Your estate does not automatically go into probate at the moment you die. Instead, someone must file paperwork with the appropriate state court to open your estate’s probate case. Though this process varies by state, courts typically begin by reviewing your will, if you have one, and appointing your estate’s executor or personal representative. This representative is charged by state law with managing your assets during the probate process, ensuring your creditors are properly paid and distributing remaining assets to your beneficiaries. If you leave a will, your executor must also act under its terms, including distributing assets to the beneficiaries named in your will.
The probate court may issue letters testamentary or other legal documents to your estate’s representative as proof he has authority to act on behalf of your estate. This authority allows him to seize control over your probate property, including real estate, and manage it in a manner that is best for your estate. The representative has a fiduciary duty when acting in this role, meaning he must look out for the estate’s best interests rather than his own. The court can remove his authority, replacing him with another representative, if he is caught self-dealing with your probate property.
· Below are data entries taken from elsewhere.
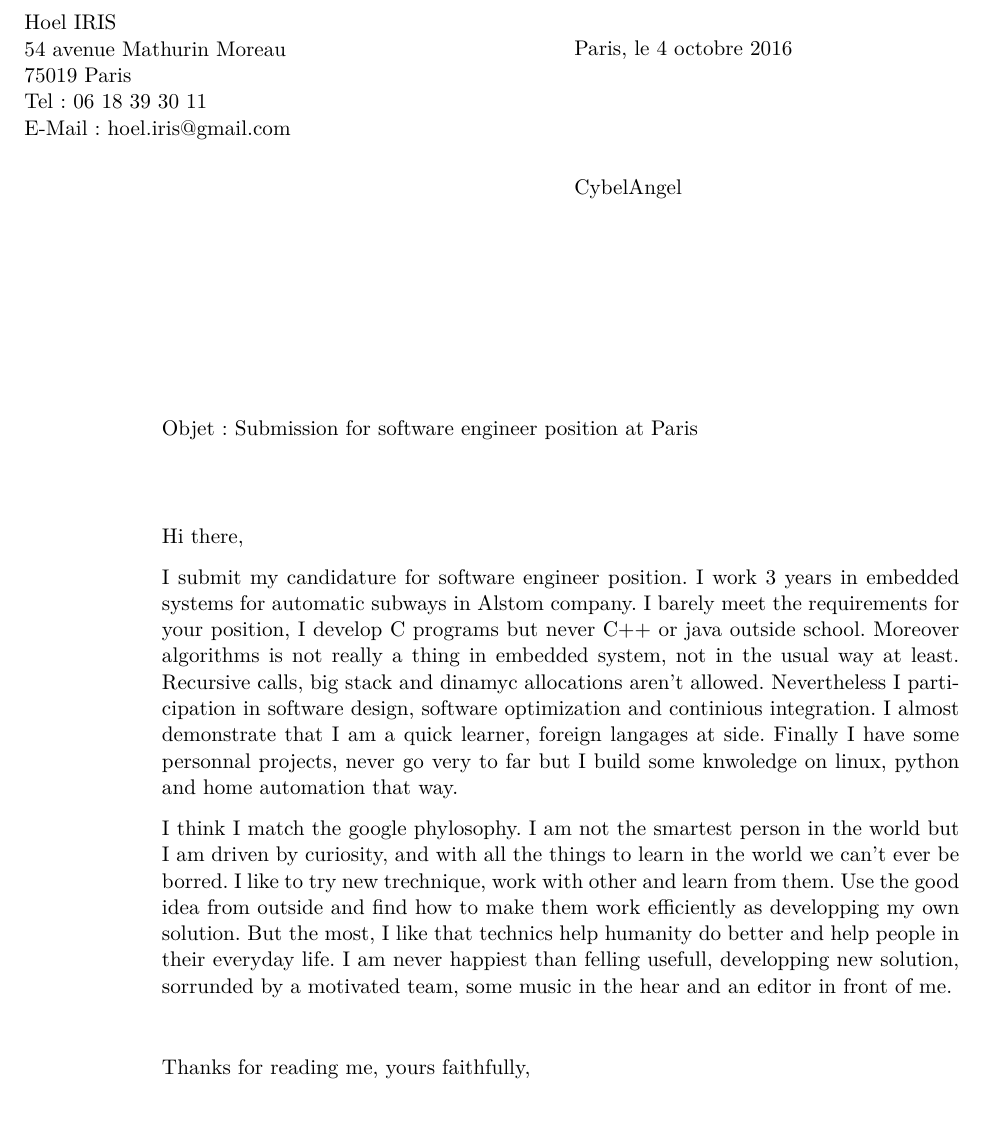
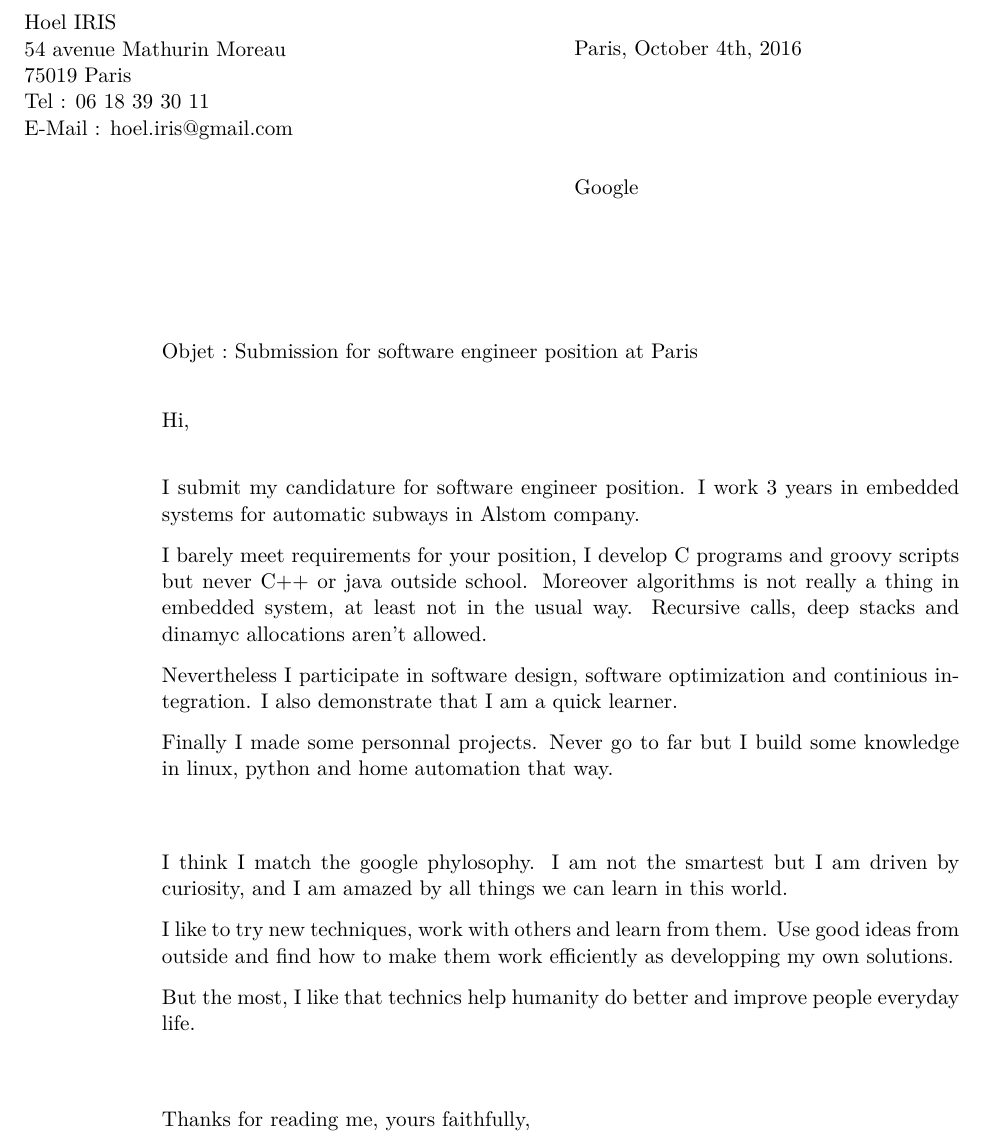
Before and after one commit to H--o-l/cv, a LaTeX letter (lettre_anglais/lettre.tex): part of the page, cut so that both start at the same text. Compiled offline with pdfLaTeX.

Commit message:
Correction lettre google

```diff
--- a/lettre_anglais/lettre.tex
+++ b/lettre_anglais/lettre.tex
@@ -4,7 +4,7 @@
 \usepackage[T1]{fontenc}
 \usepackage{lmodern}
 \usepackage{eurosym}
-\usepackage[frenchb]{babel}
+\usepackage[english]{babel}
 \usepackage{etoolbox}
 
 % The default value of \openingspace is 1cm.
@@ -19,17 +19,17 @@
 \newcommand*{\NoRule}{\renewcommand*{\rule@length}{0}}
 \makeatother
 
-\sigspace=5pt
+%\sigspace=5pt
 
 
 \begin{document}
-\begin{letter}{CybelAngel}
+\begin{letter}{Google}
 
   % Creation de 'Objet'
   \def\concname{Objet :~}
 
-
   % Coordonnées
+  \date{October 4th, 2016}
   \name{Hoel IRIS}
   \signature{Hoel IRIS}
   \address{Hoel IRIS\\
@@ -42,20 +42,24 @@
   \notelephone
   \nofax
     \conc{Submission for software engineer position at Paris}
-    \opening{Hi there,}
+    \opening{Hi,\newline{}}
 
       I submit my candidature for software engineer position.
       I work 3 years in embedded systems for automatic subways in Alstom company.
-      I barely meet the requirements for your position, I develop C programs but never C++ or java outside school.
-      Moreover algorithms is not really a thing in embedded system, not in the usual way at least. Recursive calls, big stack and dinamyc allocations aren't allowed.
-      Nevertheless I participation in software design, software optimization and continious integration.
-      I almost demonstrate that I am a quick learner, foreign langages at side.
-      Finally I have some personnal projects, never go very to far but I build some knwoledge on linux, python and home automation that way.
 
-      I think I match the google phylosophy. I am not the smartest person in the world but I am driven by curiosity, and with all the things to learn in the world we can't ever be borred.
-      I like to try new trechnique, work with other and learn from them. Use the good idea from outside and find how to make them work efficiently as developping my own solution.
-      But the most, I like that technics help humanity do better and help people in their everyday life.
-      I am never happiest than felling usefull, developping new solution, sorrunded by a motivated team, some music in the hear and an editor in front of me.
+      I barely meet requirements for your position, I develop C programs and groovy scripts but never C++ or java outside school.
+      Moreover algorithms is not really a thing in embedded system, at least not in the usual way. Recursive calls, deep stacks and dinamyc allocations aren't allowed.
+
+      Nevertheless I participate in software design, software optimization and continious integration.
+      I also demonstrate that I am a quick learner.
+
+      Finally I made some personnal projects. Never go to far but I build some knowledge in linux, python and home automation that way.\\\\
+
+      I think I match the google phylosophy. I am not the smartest but I am driven by curiosity, and I am amazed by all things we can learn in this world.
+
+      I like to try new techniques, work with others and learn from them. Use good ideas from outside and find how to make them work efficiently as developping my own solutions.
+
+      But the most, I like that technics help humanity do better and improve people everyday life.\\\\
 
     \closing{Thanks for reading me, yours faithfully,}
 
```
Some states, like California and Washington, give representatives immediate authority to rent out probate property under their state’s probate laws. However, other states, like Ohio, require your personal representative to ask the court for permission to manage your real estate. If your executor decides it is in your estate’s best interests to rent out property in your probate estate and has permission to do so, he can make all the arrangements for renting it and sign the rental contract all on behalf of your estate. If you had a tenant in place at the time you passed away, he can simply continue the rental arrangement with that tenant, and if you had no tenant in place, your representative can advertise the property for rent and approve a new tenant.
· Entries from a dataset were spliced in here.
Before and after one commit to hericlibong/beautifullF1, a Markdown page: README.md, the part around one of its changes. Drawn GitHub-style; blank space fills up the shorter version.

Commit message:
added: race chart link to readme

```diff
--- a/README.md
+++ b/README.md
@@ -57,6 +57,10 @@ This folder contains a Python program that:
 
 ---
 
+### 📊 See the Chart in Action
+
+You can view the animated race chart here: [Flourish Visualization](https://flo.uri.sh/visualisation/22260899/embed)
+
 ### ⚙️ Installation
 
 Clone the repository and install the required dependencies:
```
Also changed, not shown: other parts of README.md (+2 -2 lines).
If you do not want your rental real estate tied up in probate or under the management of your representative, there are ways to transfer property outside the probate process. For example, you can hold the property with someone else as joint tenants with rights of survivorship. At your death, the co-owner automatically receives all of your rights to the property without going through probate. You could also place the property in a trust in which a trustee rents it out or otherwise manages it for the benefit of a named beneficiary. Some states, like Kansas, allow you to create a transfer-on-death deed to give your property to a named beneficiary automatically upon your death without giving him property rights during your lifetime. This will allow your property to continue to be managed, including rented out, seamlessly after your death, without the potential impediment of probate.
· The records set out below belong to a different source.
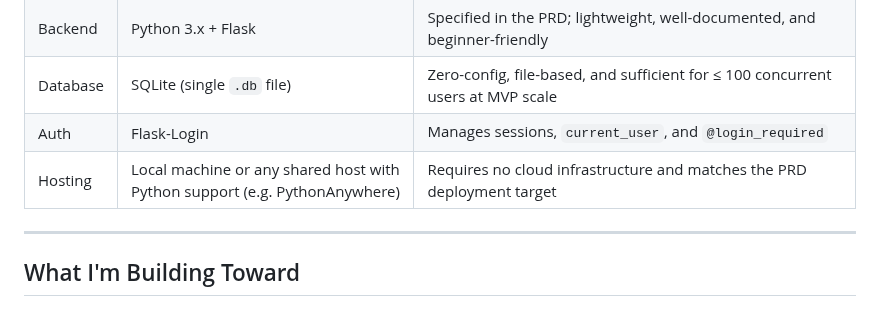
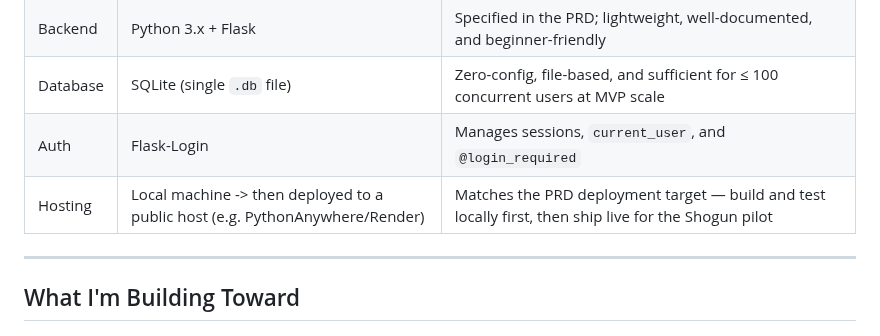
Before and after one commit to sumithalderjee24-programmer/Phoenixcoders, a Markdown page: README.md, the part around the change. GitHub-like rendering.

```diff
--- a/README.md
+++ b/README.md
@@ -79,7 +79,7 @@ Excalidraw link: [Open CampusFix Wireframe & User Flow](https://excalidraw.com/#
 | Backend  | Python 3.x + Flask | Specified in the PRD; lightweight, well-documented, and beginner-friendly |
 | Database | SQLite (single `.db` file) | Zero-config, file-based, and sufficient for ≤ 100 concurrent users at MVP scale |
 | Auth     | Flask-Login | Manages sessions, `current_user`, and `@login_required` |
-| Hosting  | Local machine or any shared host with Python support (e.g. PythonAnywhere) | Requires no cloud infrastructure and matches the PRD deployment target |
+| Hosting | Local machine -> then deployed to a public host (e.g. PythonAnywhere/Render) | Matches the PRD deployment target — build and test locally first, then ship live for the Shogun pilot |
 
 ---
 
```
Read More: Does Property Have to Go Through Probate Court?
- Onecle: California Probate Code Section 2591
- Dickson Law Group: Washington Real Estate Law Blog: What Is the Estate’s Personal Representative (Executor) Allowed to Do with a Decedent’s Real Property During Probate?
- Executor and Trustee Survival Guide: Questions You Have Asked
- Law Writer: Ohio Laws and Rules: Ohio Revised Code 2113.311
- Law Offices of Richard A. Whitney: Administering an Estate: Guidelines for Executors and Administrators of Decedents’ Estates
Heather Frances has been writing professionally since 2005. Her work has been published in law reviews, local newspapers and online. Frances holds a Bachelor of Arts in social studies education from the University of Wyoming and a Juris Doctor from Baylor University Law School.